This augmented service was a bold and much needed marketing effort. Bus competition had been serious enough to warrant mention in annual reports as early as 1913. In that year 105,000 passengers were carried, by 1919 the figure had dropped to 85,000 and to 68,000 in 1922. With the coming of the railmotors the 1923 total train mileage leapt by nearly 25% to 84000 miles, marginally surpassing pre-war levels. The railmotors accounted for all of this and more. These high total mileages were maintained until in 1932 the railway went into receivership and services were cut to the bone. Initially therefore the Railmotors were not used simply to cut overall running costs but to control increased costs in the expectation of increased receipts.

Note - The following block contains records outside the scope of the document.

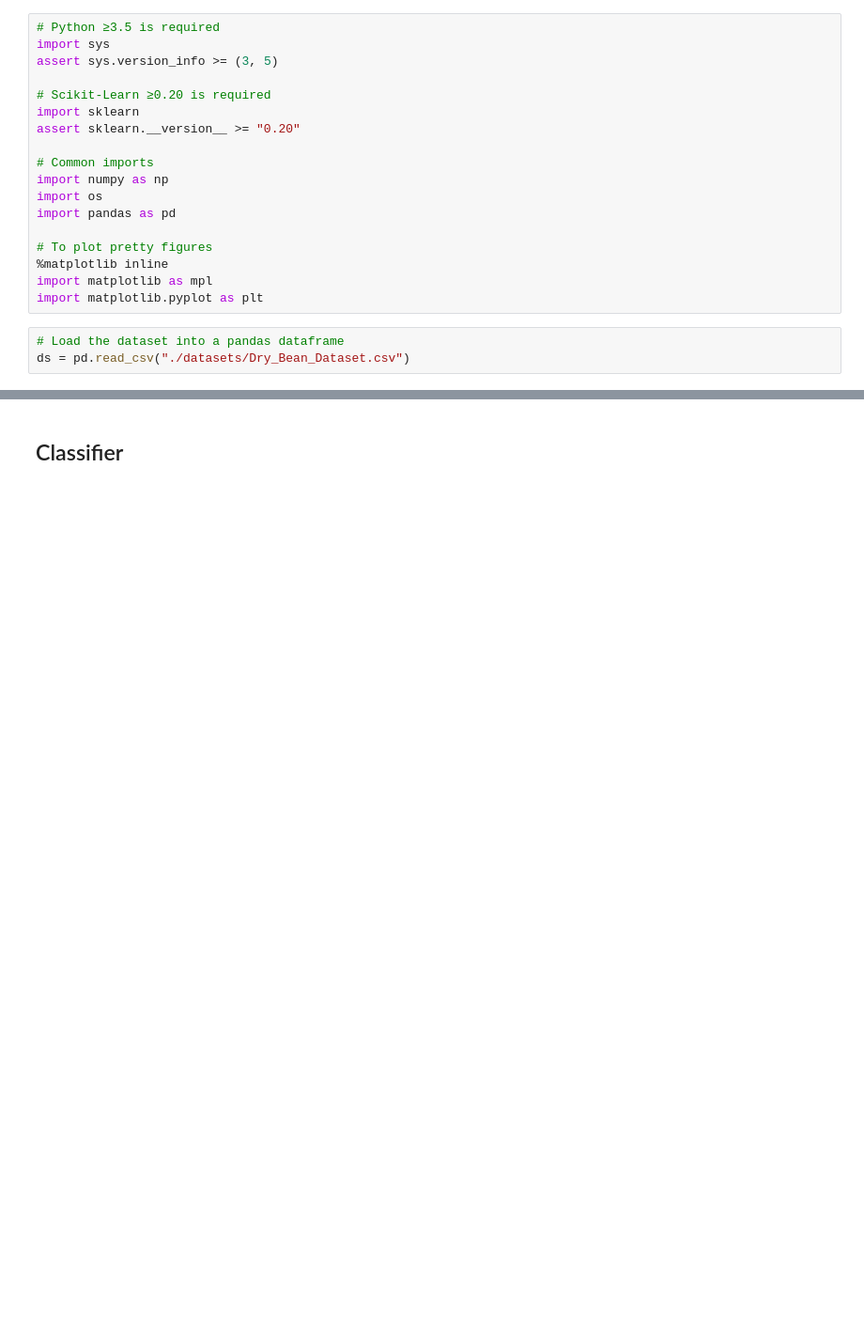
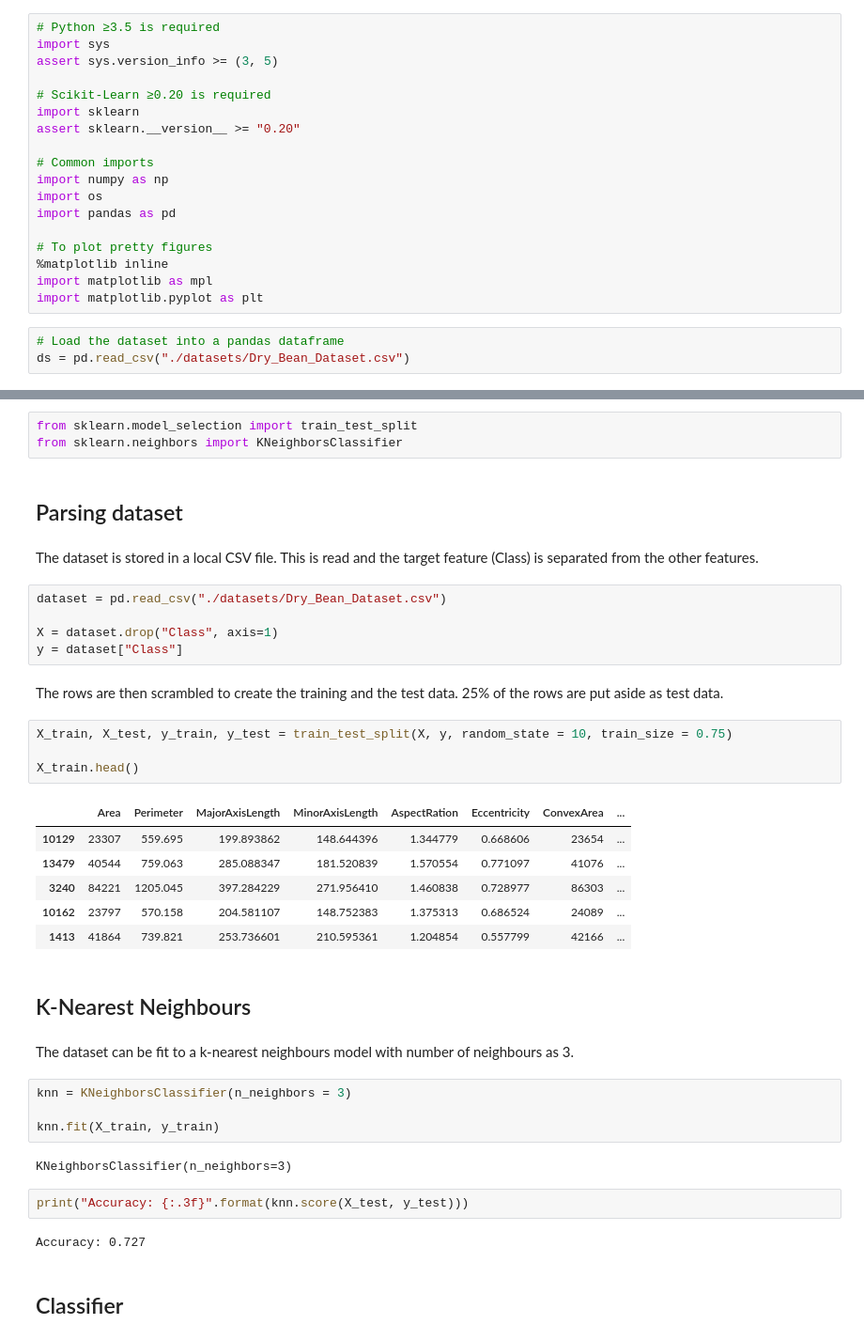
Before and after one commit to gd55hw/F20DL_DMML_Portfolio, a Jupyter notebook: F20DL_Lab4.ipynb, the cells around one changed output, grey strips where cells are left out. Shown: that part at 94% size. Cells and saved outputs as stored; diff of their text form; blank space fills up the shorter version.

Commit message:
Lab 4 - Implement new classifier

```diff
--- a/F20DL_Lab4.ipynb
+++ b/F20DL_Lab4.ipynb
@@ -87,3 +26,42 @@ ds1DF.head()
+# %%
+from sklearn.model_selection import train_test_split
+from sklearn.neighbors import KNeighborsClassifier
+# %% [markdown]
+## Parsing dataset
+# %% [markdown]
+The dataset is stored in a local CSV file. This is read and the target feature (Class) is separated from the other features.
+# %%
+dataset = pd.read_csv("./datasets/Dry_Bean_Dataset.csv")
+
+X = dataset.drop("Class", axis=1)
+y = dataset["Class"]
+# %% [markdown]
+The rows are then scrambled to create the training and the test data. 25% of the rows are put aside as test data.
+# %%
+X_train, X_test, y_train, y_test = train_test_split(X, y, random_state = 10, train_size = 0.75)
+
+X_train.head()
+# %% [output]
+|  | Area | Perimeter | MajorAxisLength | MinorAxisLength | AspectRation | Eccentricity | ConvexArea | ... |
+| 10129 | 23307 | 559.695 | 199.893862 | 148.644396 | 1.344779 | 0.668606 | 23654 | ... |
+| 13479 | 40544 | 759.063 | 285.088347 | 181.520839 | 1.570554 | 0.771097 | 41076 | ... |
+| 3240 | 84221 | 1205.045 | 397.284229 | 271.956410 | 1.460838 | 0.728977 | 86303 | ... |
+| 10162 | 23797 | 570.158 | 204.581107 | 148.752383 | 1.375313 | 0.686524 | 24089 | ... |
+| 1413 | 41864 | 739.821 | 253.736601 | 210.595361 | 1.204854 | 0.557799 | 42166 | ... |
+# %% [markdown]
+## K-Nearest Neighbours
+# %% [markdown]
+The dataset can be fit to a k-nearest neighbours model with number of neighbours as 3.
+# %%
+knn = KNeighborsClassifier(n_neighbors = 3)
+
+knn.fit(X_train, y_train)
+# %% [output]
+KNeighborsClassifier(n_neighbors=3)
+# %%
+print("Accuracy: {:.3f}".format(knn.score(X_test, y_test)))
+# %% [output]
+Accuracy: 0.727
 # %% [markdown]
 ## Classifier
 # %%
```
Also changed, not shown: parts of 9 cells of this notebook.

For the struggling Headcorn section however some savings were urgent and the motors continued to be used to replace obviously unremunerative steam runs.

A second railmotor set was delivered in April 1924, to the same general bodywork and mechanical layout as the S&MR one. The builder was Edmonds of Thetford and it cost £542/17/- and payment was by 12 monthly payments of £45/4/9. With the addition of this unit cost savings became increasingly attractive and the railmotors slowly took over more steam mileage, generally around a third of all mileage on the K &ESR at a little short of 30,000 miles each year. Indeed during 1926 with a prolonged coal strike and the General Strike the railmotors accounted for well over half the services.

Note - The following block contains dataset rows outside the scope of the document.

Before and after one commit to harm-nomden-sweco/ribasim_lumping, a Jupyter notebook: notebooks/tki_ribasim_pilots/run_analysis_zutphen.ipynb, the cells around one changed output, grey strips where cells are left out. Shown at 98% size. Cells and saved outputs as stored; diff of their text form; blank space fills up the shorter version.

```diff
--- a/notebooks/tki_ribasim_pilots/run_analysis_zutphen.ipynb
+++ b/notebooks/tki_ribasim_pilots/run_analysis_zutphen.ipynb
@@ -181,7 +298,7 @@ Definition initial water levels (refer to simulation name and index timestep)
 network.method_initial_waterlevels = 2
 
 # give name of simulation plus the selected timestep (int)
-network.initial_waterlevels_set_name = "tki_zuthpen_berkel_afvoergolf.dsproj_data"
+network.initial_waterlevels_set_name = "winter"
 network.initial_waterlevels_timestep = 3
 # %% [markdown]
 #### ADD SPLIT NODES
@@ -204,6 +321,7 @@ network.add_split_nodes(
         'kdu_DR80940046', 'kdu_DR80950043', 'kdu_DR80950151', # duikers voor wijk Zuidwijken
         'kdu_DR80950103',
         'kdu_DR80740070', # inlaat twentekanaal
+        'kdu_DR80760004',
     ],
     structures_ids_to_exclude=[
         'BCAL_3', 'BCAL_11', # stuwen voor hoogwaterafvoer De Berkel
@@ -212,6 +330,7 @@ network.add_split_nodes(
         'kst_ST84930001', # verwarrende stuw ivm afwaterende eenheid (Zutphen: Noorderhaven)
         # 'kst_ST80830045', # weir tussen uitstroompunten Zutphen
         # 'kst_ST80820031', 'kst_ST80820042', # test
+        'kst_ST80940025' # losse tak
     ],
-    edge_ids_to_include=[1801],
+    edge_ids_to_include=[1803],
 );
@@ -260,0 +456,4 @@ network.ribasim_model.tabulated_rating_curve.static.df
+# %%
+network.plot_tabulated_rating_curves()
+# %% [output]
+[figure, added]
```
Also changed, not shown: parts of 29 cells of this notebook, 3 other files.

Despite initial success the railmotors on the K&ESR had not been able to staunch the haemorrhage of passengers. Holding steady briefly in 1923 passenger numbers continued to decline and although they recovered slightly in the later 1920s they had by then reduced to half the 1919 levels. With the railway passing into receivership in 1932 the end of the experiment was in sight. Annual passenger numbers fell precipitately to 20,000. After a very few years the very light construction of the Ford railmotors told against them. And as usual with internal combustion machines at that date depreciation was rapid. Tellingly too the rapid technical progress and increasing comfort of competing buses told against them. As passengers deserted to the more comfortable and frequent buses and steam was needed to move the goods, railmotor mileage never again exceeded 14,000 a year.

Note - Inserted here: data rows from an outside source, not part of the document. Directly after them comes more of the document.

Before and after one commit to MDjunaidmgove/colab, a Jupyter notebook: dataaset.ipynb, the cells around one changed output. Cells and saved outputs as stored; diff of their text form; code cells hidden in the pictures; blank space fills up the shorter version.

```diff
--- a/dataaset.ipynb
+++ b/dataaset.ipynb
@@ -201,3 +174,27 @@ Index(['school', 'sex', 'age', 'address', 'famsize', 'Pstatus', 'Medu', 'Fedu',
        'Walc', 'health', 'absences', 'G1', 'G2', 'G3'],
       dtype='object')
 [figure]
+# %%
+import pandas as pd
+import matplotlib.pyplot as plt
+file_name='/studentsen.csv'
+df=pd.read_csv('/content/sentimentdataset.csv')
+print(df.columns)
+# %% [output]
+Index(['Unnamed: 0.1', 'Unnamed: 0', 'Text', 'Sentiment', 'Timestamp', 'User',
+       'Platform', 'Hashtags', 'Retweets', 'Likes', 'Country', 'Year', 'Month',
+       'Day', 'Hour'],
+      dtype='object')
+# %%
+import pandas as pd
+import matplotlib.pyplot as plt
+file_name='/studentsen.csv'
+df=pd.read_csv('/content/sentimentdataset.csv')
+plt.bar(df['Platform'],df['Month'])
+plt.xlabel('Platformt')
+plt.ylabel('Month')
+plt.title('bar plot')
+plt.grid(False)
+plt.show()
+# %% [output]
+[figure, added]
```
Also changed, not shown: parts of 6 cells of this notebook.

Carrying the minor drawbacks of all pioneers the first set was the first casualty and seems likely to have fallen out of use in about 1931, and was withdrawn by July 1932 with one body sold on 30th July for £1/10/- ( £1.50) with the remaining one sold on 26th January 1935 for 10/- ( 50p). The second set soldiered on until 17th August 1937 but lingered on at Rolvenden with the bodies sold on 1st and 8th August 1939. The chassis lingered on for a while to disappear in war scrap drives.

Part 2

The Shropshire & Montgomeryshire

In 1923 a railmotor was introduced on the Shropshire and Montgomeryshire Railway.

The Locomotive Magazine reported the introduction of this railmotor set in its issue of 15th September 1923:

'For passenger service a three car motor train ... has been put into traffic by Col H F Stephens, on the Shropshire & Montgomeryshire Railway (Shrewsbury to Llanymynech). These interesting adaptations of road motors for rail service are arranged back to back, with an intermediate dummy car in the centre, giving accommodation in all for sixty passengers. Light passenger bodies have been fitted on the motor car frames; the usual steering gear dismantled, and flanged wheels fitted to solid axles. A sliding door at the rear of each body provides access to the centre car.

Centre drawpin connections are used for coupling the cars. The train maintains a good average speed, the economical rate being about 25 miles per hour, but it will run faster. It will climb gradients of 1 in 50 with 9 chains curves quite easily, and manages long stretches of 1 in 130 and 1 in 150 without overheating. It is early to give figures at present, but on trial the train ran 50 miles on 7 gallons of petrol with three cars, or working as a two-car unit just over 1½ gallons of petrol for 18 miles, the load being made up with bags of coal, etc., to the full complement of passengers. When running the gear of the rear car is placed in neutral.

The railmotor although identical with the second K&ESR set had an intermediate third passenger trailer. There are very few photographs showing the set running with the trailer and it seems to have proved short lived in service not only because of limited haulage power but with falling passenger numbers steam stand-ins for busy market days probably rendered it useless in normal service . The trailer remained on the books till 1930 but ended up on the Selsey which was at least relatively flat. There is however no hard evidence of its use there.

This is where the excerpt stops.